Midwest Writers Workshop will host its annual poetry reading in celebration of National Poetry Month on April 11 at 7:30 at Vera Mae’s Bistro in downtown Muncie. We are featuring National Book Award and Pulitzer Prize in Poetry finalist Adrian Matejka. Ball State University poets Katy Didden and Robert Young will also read from their collection of work.
Today we feature Robert Young.
Robert Young was born in Fort Wayne, IN. In 2015, he was the Lead Poetry editor of The Broken Plate, Ball State’s undergraduate-run literary magazine. His work has been published or is forthcoming in Noble/Gas Qtrly, Midwestern Gothic, and The Evansville Review. Currently, he is pursuing an MA in creative writing at Ball State University. He is currently working on a chapbook of lyric and prose poetry.”
You served as editor on The Broken Plate, Ball State’s undergraduate-run literary magazine. How did that experience influence you own writing? Did you become more critical of your work? Learn to ask yourself different questions? Find different approaches and avenues of inquiry?

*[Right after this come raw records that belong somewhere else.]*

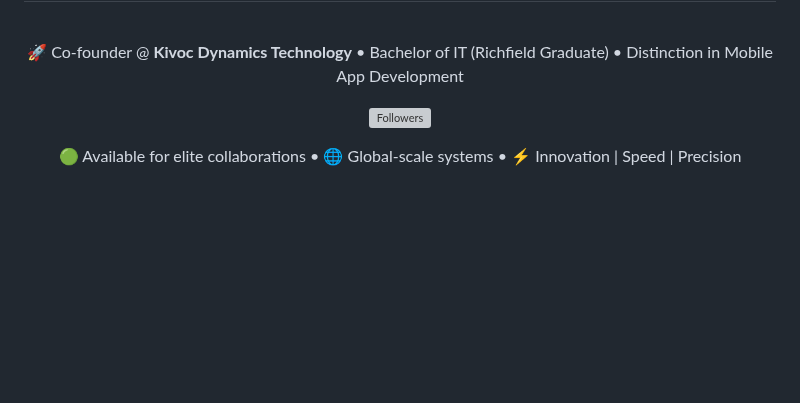
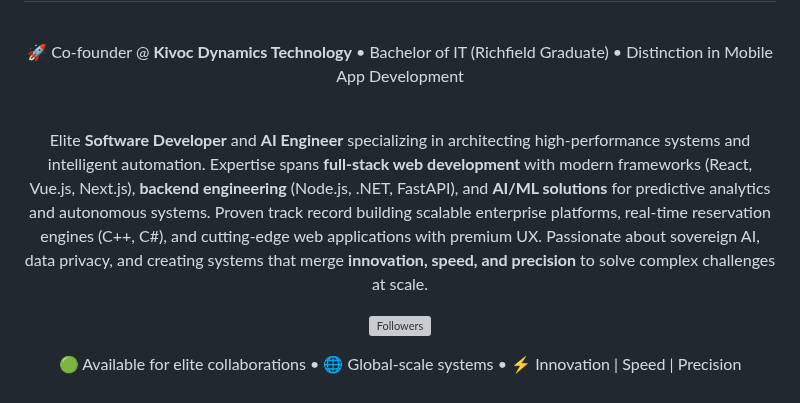
Before and after one commit to Raphasha27/Raphasha27, a Markdown page: README.md, the part around the change. GitHub-like rendering; blank space fills up the shorter version; grey boxes are pictures that could not be loaded.

Commit message:
Add promotional paragraph highlighting software dev, AI, and web dev expertise

```diff
--- a/README.md
+++ b/README.md
@@ -14,6 +14,12 @@
 
   <p style="color:#a855f7; font-size:15px; text-shadow:0 0 6px #a855f7;">
     🚀 Co-founder @ <b>Kivoc Dynamics Technology</b> • Bachelor of IT (Richfield Graduate) • Distinction in Mobile App Development
+  </p>
+
+  <br>
+
+  <p align="center" style="color:#c9d1d9; font-size:14px; line-height:1.8; max-width:800px; margin:0 auto; padding:0 20px;">
+    Elite <b style="color:#38bdf8;">Software Developer</b> and <b style="color:#22c55e;">AI Engineer</b> specializing in architecting high-performance systems and intelligent automation. Expertise spans <b style="color:#ec4899;">full-stack web development</b> with modern frameworks (React, Vue.js, Next.js), <b style="color:#38bdf8;">backend engineering</b> (Node.js, .NET, FastAPI), and <b style="color:#22c55e;">AI/ML solutions</b> for predictive analytics and autonomous systems. Proven track record building scalable enterprise platforms, real-time reservation engines (C++, C#), and cutting-edge web applications with premium UX. Passionate about sovereign AI, data privacy, and creating systems that merge <b style="color:#ec4899;">innovation, speed, and precision</b> to solve complex challenges at scale.
   </p>
 
   <p>
```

The Broken Plate was an amazing opportunity! I think every aspiring writer should work on a lit mag, because what working at The Broken Plate did for me was train my editorial eye; I learned how to distinguish between what makes a “good” poem and what makes an “okay” poem. Reading submissions for a lit mag means you sift through hundreds, thousands of poems even, and most of them won’t end up being published. Consequently, I was able to identify tropes and moves that others did in their poetry that felt played out, and then work to make my own poetry better. Thinking critically about other people’s work helped me think critically about my own work, and I think that it helped me make my work be more uniquely mine. Stand out more.
You are from Ft. Wayne and now Muncie. The Broken Plate receives submissions from across the U.S. and from some foreign countries as well. That must have broadened your view a little wider.
That helped, yeah, but I think that my outlook on life has broadened a whole lot in the last year or two for a variety of reasons. I’ve started traveling more, I’ve met new people from different places, and of course I read a lot. Indiana will always be an important part of me and my identity, but I’m at a point in my life where I finally feel free and ready to move beyond it, and that’s an exciting prospect.
What poets do you read? Your favorites? Most influential and/or challenging?
Hmm, right now I’m reading some books by poets that Katy [Didden] loaned to me, Cole Swenson and Jennifer Atkinson. I’ve been reading a lot of prose poetry lately since my Master’s creative project contains quite a few prose poems. It’s been sort of my obsession right now. I got a stack of Charles Simic books from the library. I’m also going through Rose Metal Press’s Field Guide to Prose Poetry.
(Rose Metal Press is an independent, not-for-profit publisher of hybrid genres specializing in the publication of short short, flash, and micro-fiction; prose poetry; novels-in-verse or book-length linked narrative poems; and other literary works that move beyond the traditional genres of poetry, fiction, and essay to find new forms of expression. Co-founder of Rose Metal Press Kathleen Rooney is a past faculty member and good friend of Midwest Writers Workshop.)
Last year we had David Shumate as our featured reader. David’s prose poems are some of the best poetry I’ve read, with his vivid language and with the way he engages the senses. His gentle spirit and big heart. What led you to start writing prose poems?
I started writing prose poems because it was a form I hadn’t done much work in and I wanted to try it out. The central idea for my creative project involved a lot of prose poetry, too. I’ve always been a poet primarily, but I also really love writing fiction, and so I’ve written a lot of flash fiction, and I think prose poetry is similar, but ultimately different. It’s hard to quantify, but I think it comes down to prose poems are more lyrical, flash is more plot-driven, but even those distinctions are tenuous at best. Writing in the boundary of genres is really my main writing interest.
What awaits you after your time at Ball State?
After this semester is over I’m going to leave BSU once and for all. It’s a weird bittersweet feeling. I did undergrad and my MA here, so I’ve spent 6 years and accumulated a lot of memories, good and bad. And I’m gonna miss it, but I’m also excited to go out somewhere new and live my life. I’ve been accepted to a few MFA programs for the Fall and I’m currently in the process of finalizing the details and deciding which one to attend.